Whatever your child chooses to dress up as, they’ll likely love their costumes and the chance to be sweet, regal, or scary. So capture this while you can!┬áThese photos will be fun for your kids to look back on as they get older, and they’ll also be fun to share with your family right now!

We’ve compiled a list of Halloween costume photography tips to help you get the most out of your October photo sessions with your trick-or-treaters!

Take pictures before

Always do the pictures the day before! This saves you the stress of trying to fit in a photo session before school, a parade, or trick-or-treating. In these cases, your child may be anxious to get going and won’t be patient, or you may rush yourself.

Plus, you’ll be better able to find the right place, the right lighting, and a fun pose.

Get good lighting

And speaking of! Lighting will make or break your photo, no matter the subject. Try getting photos in the late afternoon. This should be easy enough to do after school, but before trick-or-treating begins. If you do get a cloudy day, use it! Soft, diffused lighting will usually look best.

When you can’t get outside in the afternoon or if you’ve got inclement weather, take photos indoors rather than relying on your flash in the dark. Use natural lighting and turn on plenty of lights to brighten up your scene.

Get on their level

We have a tendency to take photos from our own line of vision. However, for kids, this won’t capture all of their costume. Or it could distort their features because you are pointing the camera down on them. Crouch down to your child’s eye level for the photo.

While you’re doing this, zoom in on special details, like Cinderella’s shoes, a tail, a wizard’s staff, or a hero’s sword. You can also do this for elaborate makeup and special effects. This is especially good if your child is especially proud or attached to a favorite costume piece like shoes, a hairstyle, or a prop. Record these little favorites now for them to remember years later!

Ditch the trick-or-treat bag

Bright neon bags or ratty pillowcases will distract from your child’s costume–and may even clash! Besides, the atmosphere and costume itself should tell you that this is Halloween. You won’t need a pumpkin or bag to tell you that.

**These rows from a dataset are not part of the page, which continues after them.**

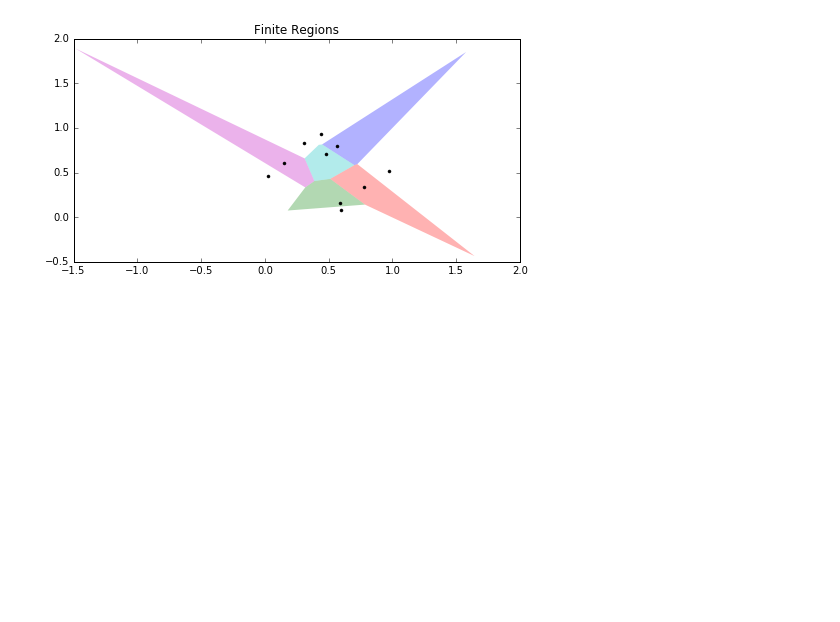
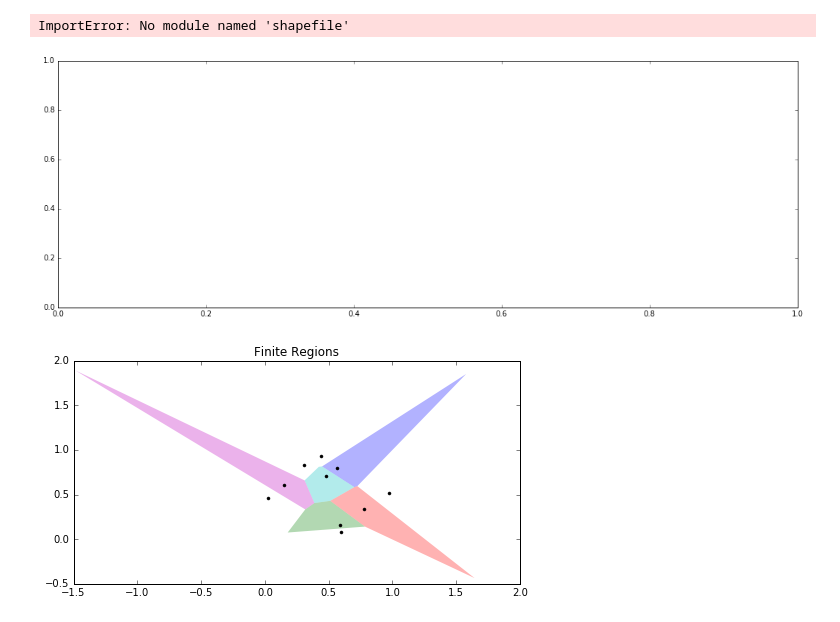
Before and after one commit to vnygard/python4geosciences-hw, a Jupyter notebook: hw05-solution-nygard.ipynb, the cells around one changed output. Cells and saved outputs as stored; diff of their text form; code cells hidden in the pictures; blank space fills up the shorter version.

```diff
--- a/hw05-solution-nygard.ipynb
+++ b/hw05-solution-nygard.ipynb
@@ -16,3 +15,43 @@ from scipy import spatial
+# %%
+##Problem 1
+fig = plt.figure(figsize=(18,6))
+ax = fig.add_subplot(111)
+m = Basemap(llcrnrlon=-150.,llcrnrlat=20.,
+        urcrnrlon=-50.,urcrnrlat=50.,
+        rsphere=(6378137.00,6356752.3142),
+        resolution='l',projection='merc',
+        lat_0=40.,lon_0=-100.,lat_ts=20.)
+ax = fig.add_subplot(111)
+m.readshapefile('states_21basic/states', 'states')
+m.fillcontinents();
+
+latLAX = 33.9425
+lonLAX = -118.4081
+latEWR = 40.6925
+lonEWR = -74.1686
+
+pathx, pathy = m.gcpoints(lonLAX, latLAX, lonEWR, latEWR, 120)
+ax.plot(pathx,pathy)
+
+states = shapely.ops.linemerge(m.states)
+line = shapely.geometry.LineString(zip(pathx, pathy))
+
+polys = []
+for poly in states:
+    if poly.intersects(line):
+        color = 'r'
+    else:
+        color = 'k'
+    coords = shapely.ops.cascaded_union(poly).coords[:]
+    x, y = zip(*coords)
+    plt.fill(x, y, color=color, alpha=0.3)
+
+x, y = zip(*line.coords[:])
+plt.plot(x, y, '--r', lw = 3)
+plt.gca().set_aspect(1.0)
+# %% [output]
+ImportError: No module named 'shapefile'
+[figure, added]
 # %%
 ##Problem 2
 arr = np.array([[ 0.77354201,  0.34072038],
```
Also changed, not shown: parts of 5 cells of this notebook.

Have fun with poses!

Let your kids “be” their character while you take pictures. After all, they wanted to be this character, right? So they’ll have more fun dancing, twirling, growling, or getting ready to attack than just standing there with a smile.

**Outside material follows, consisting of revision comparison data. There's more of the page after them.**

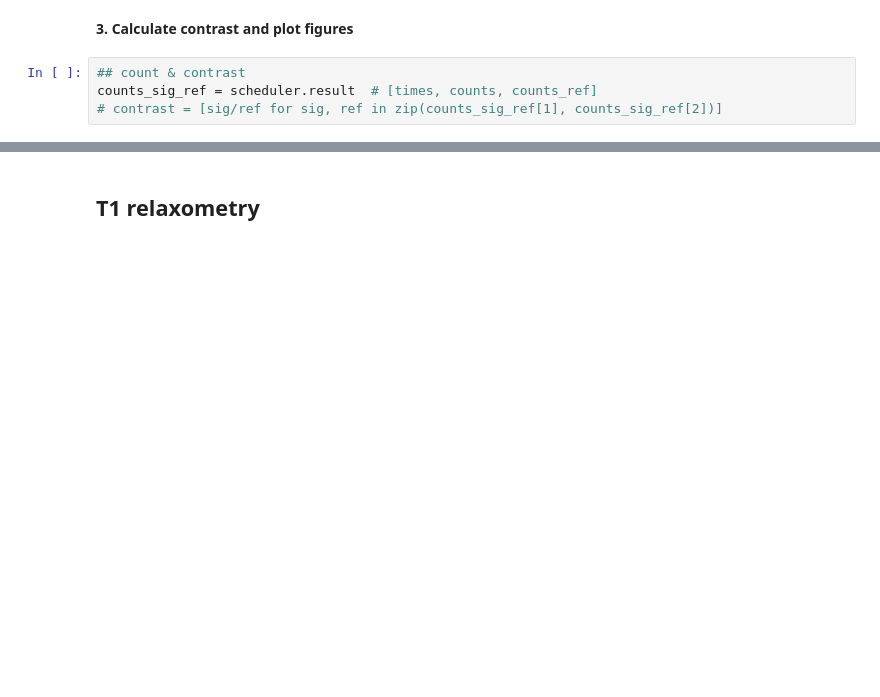
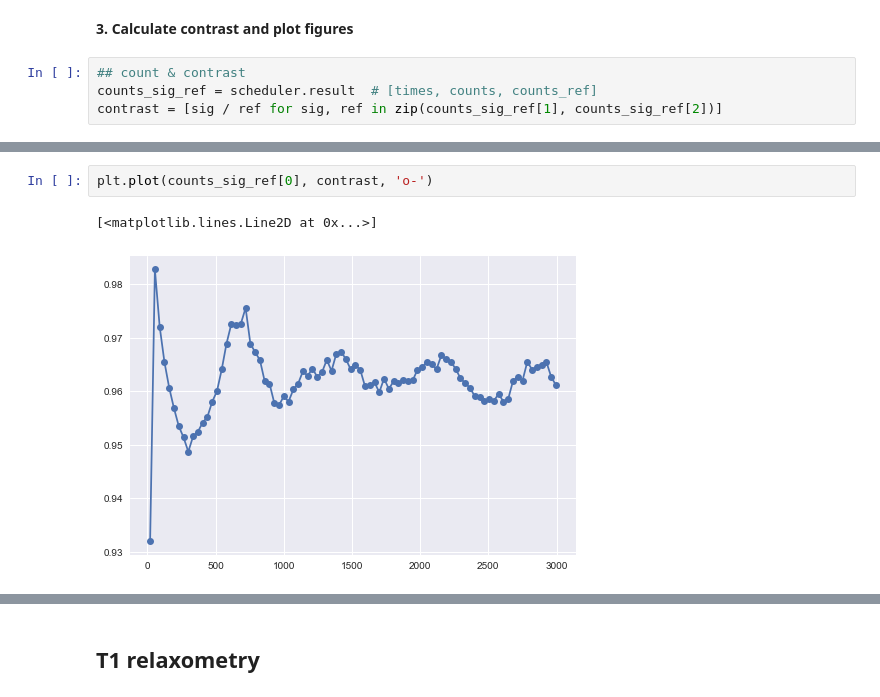
Before and after one commit to Youngcius/odmactor, a Jupyter notebook: project/tutorial/time-odmr.ipynb, the cells around one changed output, grey strips where cells are left out. Drawn from its saved outputs; the diff is of its cells as text; blank space fills up the shorter version.

```diff
--- a/project/tutorial/time-odmr.ipynb
+++ b/project/tutorial/time-odmr.ipynb
@@ -164,7 +178,7 @@ Closed: All instrument resources has been released
 # %%
 ## count & contrast
 counts_sig_ref = scheduler.result  # [times, counts, counts_ref]
-# contrast = [sig/ref for sig, ref in zip(counts_sig_ref[1], counts_sig_ref[2])]
+contrast = [sig / ref for sig, ref in zip(counts_sig_ref[1], counts_sig_ref[2])]
 # %%
 # plot_rabi(counts_sig_ref[0], counts_sig_ref[1])
 plt.style.use('seaborn')
@@ -178,0 +195,5 @@ Text(0, 0.5, 'counts')
+# %%
+plt.plot(counts_sig_ref[0], contrast, 'o-')
+# %% [output]
+[<matplotlib.lines.Line2D at 0x...>]
+[figure, added]
```
Also changed, not shown: parts of 17 cells of this notebook, 4 other files.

If you do want one of these photos, let them have their fun first. Because they got out some wiggles or got into character, they might be more willing to give you a posed, bright smile.

Find the right background

You don’t want to distract from the costumes you put so much effort (and/or money) into! And some costumes coordinate well with your already-present decorations, but others won’t. If you’re looking for a backdrop, stairs or a blank wall (inside or out) make great backdrops to focus on your child instead.

Or, if you can, you can dress up a scene with a backdrop, location, or props that match your child’s outfit. These will be extra fun to look back on!

Don’t be afraid to try again

Sometimes, Halloween night doesn’t work out for everyone. Even the days leading up to it can be too full of parties and other obligations. So don’t worry if you don’t get the perfect shot. Let your kids sleep off the sugar high, and wait for the parties to pass. Then, on November 1st or even a few days later, dress them up and try again. Your kids likely won’t be sorry to dress up again, especially under less pressure. You can find a better location then, and create or wait for better lighting.


Let us know how your child’s Halloween photos turn out using our tips! Or, share tricks you’ve learned over many years of spooky fun.